Carnival is the most popular holiday in Brazil, and Rio de Janeiro is the most well-known and richer festival, attracting thousands of tourists from all over the world. The climax of the holiday is the Parade at Marquês de Sapucaí, or “Sambodromo”, where different Samba schools fight for the title of Carnival Champion. Samba, live colors, splendid costumes and beautiful women are the main ingredients of this great dispute. The queries appraised during the parade are: drums, music, harmony, evolution, theme, assemblage, allegories and accessories, costumes, front commission, “mestre-sala” and “porta-bandeira” (the couples spinning with the school’s flag around the avenue).

The dates for Carnival vary from year to year depending on Easter Day. Usually the holiday occurs between the end of February and beginning of March. The first day is always a Saturday and the last day is always the next Wednesday at noon.

Carnival has lots of possible origins, which lead us to thousands of years before Christ. The word “carnival” may have its origin in the latin expression “carrum novalis”, used by Romans to open their festivals. Or maybe in the word “carnelevale”, which means “farewell to meat”, in Milanese dialect, a reference to the beginning of Christian Lent.

Different from the carnival that happened in the rest of Europe (and that disappeared nowadays), the carnival that was done in Portugal was a joke; where people would get dirty by throwing everything possible, specially food, at one another. It was that carnival that was brought to Portugal’s colony, Brazil.

In the middle of the 19th century, bowls, bands and clubs emerged to do more than reunions and parties. At the beginning of the 20th century, emerged the parades that were shaping up and getting bigger, originating the Samba schools that exist to this day and make the carnival in Rio.

Carnival in other Brazilian states:
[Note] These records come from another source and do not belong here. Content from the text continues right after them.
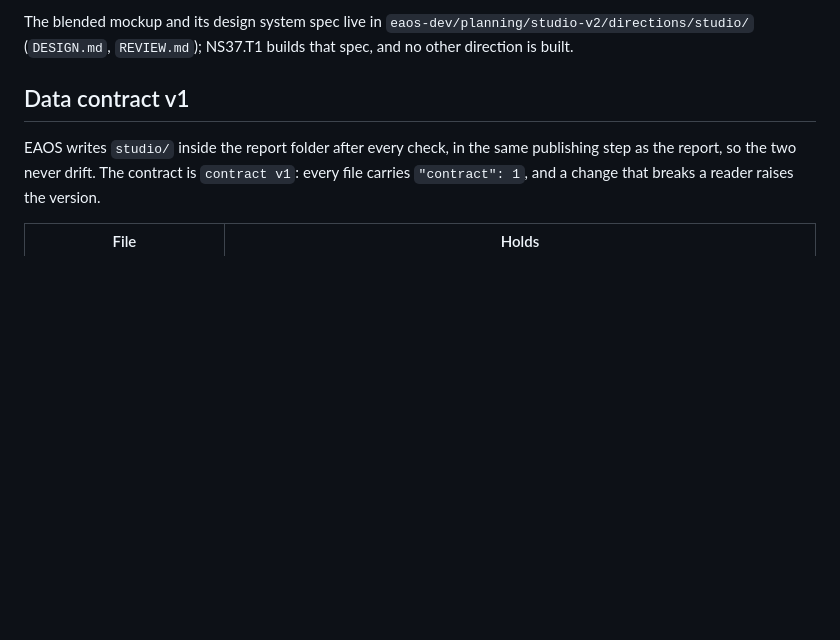
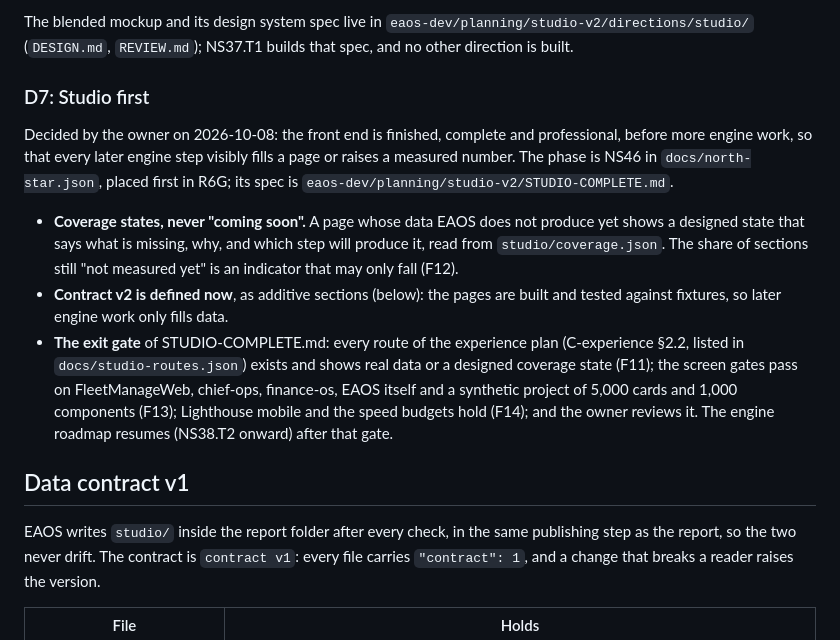
Before and after one commit to eom1417/engineering-audit-os, a Markdown page: docs/STUDIO.md, the part around the change. Rendered like a GitHub page; blank space fills up the shorter version.

Commit message:
Studio D7: Studio first, coverage states, contract v2 as additive sections, the exit gate
Co-Authored-By: Claude Opus 5.5 (1M context) <noreply@anthropic.com>

```diff
--- a/docs/STUDIO.md
+++ b/docs/STUDIO.md
@@ -54,6 +54,23 @@ base**, and left the exact blend to the developer, choosing for elegance and pra
 
 The blended mockup and its design system spec live in `eaos-dev/planning/studio-v2/directions/studio/`
 (`DESIGN.md`, `REVIEW.md`); NS37.T1 builds that spec, and no other direction is built.
+
+### D7: Studio first
+
+Decided by the owner on 2026-10-08: the front end is finished, complete and professional, before more engine work,
+so that every later engine step visibly fills a page or raises a measured number. The phase is NS46 in
+`docs/north-star.json`, placed first in R6G; its spec is `eaos-dev/planning/studio-v2/STUDIO-COMPLETE.md`.
+
+- **Coverage states, never "coming soon".** A page whose data EAOS does not produce yet shows a designed state that
+  says what is missing, why, and which step will produce it, read from `studio/coverage.json`. The share of sections
+  still "not measured yet" is an indicator that may only fall (F12).
+- **Contract v2 is defined now**, as additive sections (below): the pages are built and tested against fixtures, so
+  later engine work only fills data.
+- **The exit gate** of STUDIO-COMPLETE.md: every route of the experience plan (C-experience §2.2, listed in
+  `docs/studio-routes.json`) exists and shows real data or a designed coverage state (F11); the screen gates pass on
+  FleetManageWeb, chief-ops, finance-os, EAOS itself and a synthetic project of 5,000 cards and 1,000 components
+  (F13); Lighthouse mobile and the speed budgets hold (F14); and the owner reviews it. The engine roadmap resumes
+  (NS38.T2 onward) after that gate.
 
 ## Data contract v1
 
```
In Salvador, carnival starts in december, with the Conceição da Praia Festival. The greatest attraction is the “trio elétrico”: musicians go through the streets on top of enormous trucks with potent loud-speakers, playing the carnival hits for the people to dance. The “trio elétrico” emerged in 1950.

Another expressive and popular carnival parade takes place in Recife and Olinda, where the people dance listening to “frevo”, a typical carnival rhythm. There’s also the “maracatu”, originated by the African slaves that where inhabitants of Recife centuries ago.

São Paulo
Initially the carnival in São Paulo happened in saloons, and was a fancy party. But then it got influenced by the carnival in Rio and repeated the same style of samba schools in Rio, creating a parade that equals in popularity and luxury to the one in Rio.